Watching a loved one suffer with a mental illness is extremely difficult for everyone involved. Caregivers, especially, have the additional responsibility of taking care of their loved one’s physical and emotional needs. This can be incredibly stressful, but if you’re not taking care of yourself it only makes things worse. Check out these proven ways to cope when a loved one has a serious mental illness.
Acknowledge the Issue
It may be difficult to talk about, but acknowledging that your family member has a mental illness and expressing how it affects you is an important step. You need to know that it’s normal to have feelings such as shame, guilt, and anger. Realizing that you are not responsible for their condition and it’s not your fault is vital in moving forward and providing proper care.
Remember to Take Care of Yourself
Sometimes, it’s easy to put a loved one’s needs before your own. It’s common to become so busy caring for your family member that you forget to care for yourself, leading to caregiver burnout. To remedy this, start by replacing your negative thoughts with positive self-talk. Remind yourself that your successes, failures, and self-worth should not be affected by your loved one’s mental illness. Your needs are also legitimate.
Learn to Embrace Change

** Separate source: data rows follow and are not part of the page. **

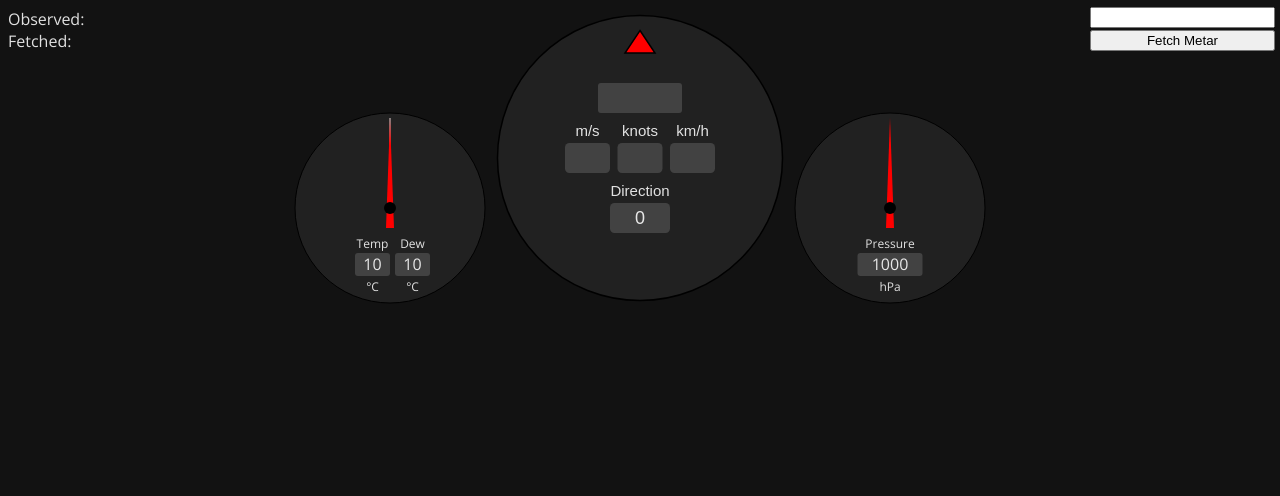
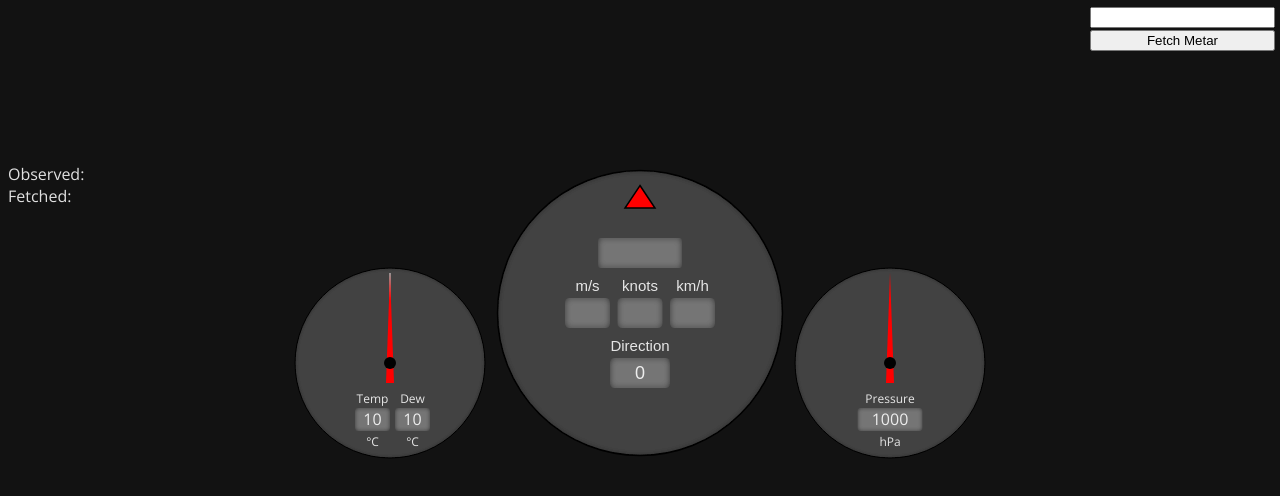
Before and after one commit to jmbredal/d3-gauges, a website built with webpack: page dist/index.html in a window 1280 px wide. Built offline with nearby package versions, Linux system fonts and the light colour scheme; no server answers; what d3-radial-axis would draw is missing.

Commit message:
Add inset shadow filter

```diff
--- a/dist/index.html
+++ b/dist/index.html
@@ -15,34 +15,49 @@
       background-color: #121212;
       /* font-family: 'Roboto Condensed', sans-serif; */
       font-family: 'Open Sans', sans-serif;
-        color: rgba(255,255,255,.87);
+      color: rgba(255, 255, 255, .87);
     }
+
     .gauge-background {
-        fill: #212121;
+      fill: #424242;
+      filter: url(#inset-shadow);
     }
 
     text {
-        fill: rgba(255,255,255,.87);
+      fill: rgba(255, 255, 255, .87);
     }
 
     .tick text {
       fill: white;
     }
+
     .tick line {
       stroke: white;
     }
 
     .domain {
-        stroke: rgba(255,255,255,.87);
+      stroke: rgba(255, 255, 255, .87);
     }
 
     .display rect {
-        fill: #424242;
+      fill: #757575;
+      filter: url(#inset-shadow);
     }
   </style>
 </head>
 
 <body>
+  <svg>
+    <defs>
+      <filter id="inset-shadow">
+        <feFlood flood-color="black" />
+        <feComposite operator="out" in2="SourceGraphic" />
+        <feGaussianBlur stdDeviation="2" />
+        <feComposite operator="atop" in2="SourceGraphic" />
+      </filter>
+    </defs>
+  </svg>
+
   <div style="position: absolute;">
     Observed: <small id="observed"></small>
     <br>
```
Lines whose indentation alone changed are shown as unchanged.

Be aware of unhealthy patterns of communication and how family members relate to one another. You may have to set up and enforce new healthy boundaries that are respectful to all family members, including your loved one. Know your own limitations and don’t be afraid to ask for help, either. Look beyond the mental illness and remember that it doesn’t define familial relationships.
It isn’t your job to treat your family member’s illness, but educating yourself through reliable sources can help you understand and better cope with what your loved one is going through. Education can help you deal with your own feelings of guilt, shame, resentment, embarrassment, and fear. Learning about what you could expect in the future, even when to use SB 1437 attorneys, will also help to calm your mind.
Consider Talking to a Mental Health Professional Yourself
You may benefit from talking to a professional that can help you understand how dealing with mental health issues can affect yourself and your family members in different ways. A mental health professional can provide you with additional support, and help you learn how to care for yourself in healthy ways that can help you in your relationships and day to day life.
Join a Support Group
Support groups that address certain mental illnesses such as dementia or Alzheimer’s can help you express your feelings and validate your emotions. Talking with other people that are going through a similar experience can also help reduce feelings of isolation, which may lead to depression. Finding a support group in your community or online can help you discover healthier ways to cope.
Know When Enough is Enough
At some point, you may have to acknowledge that you’ve done all you can. People living with dementia and other mental illnesses are challenging to care for, especially as time goes on and the condition worsens. At some point, the toll it takes is too much. Speaking with your loved one’s healthcare provider, your family, and your support groups can help you know when assisted living is the right call.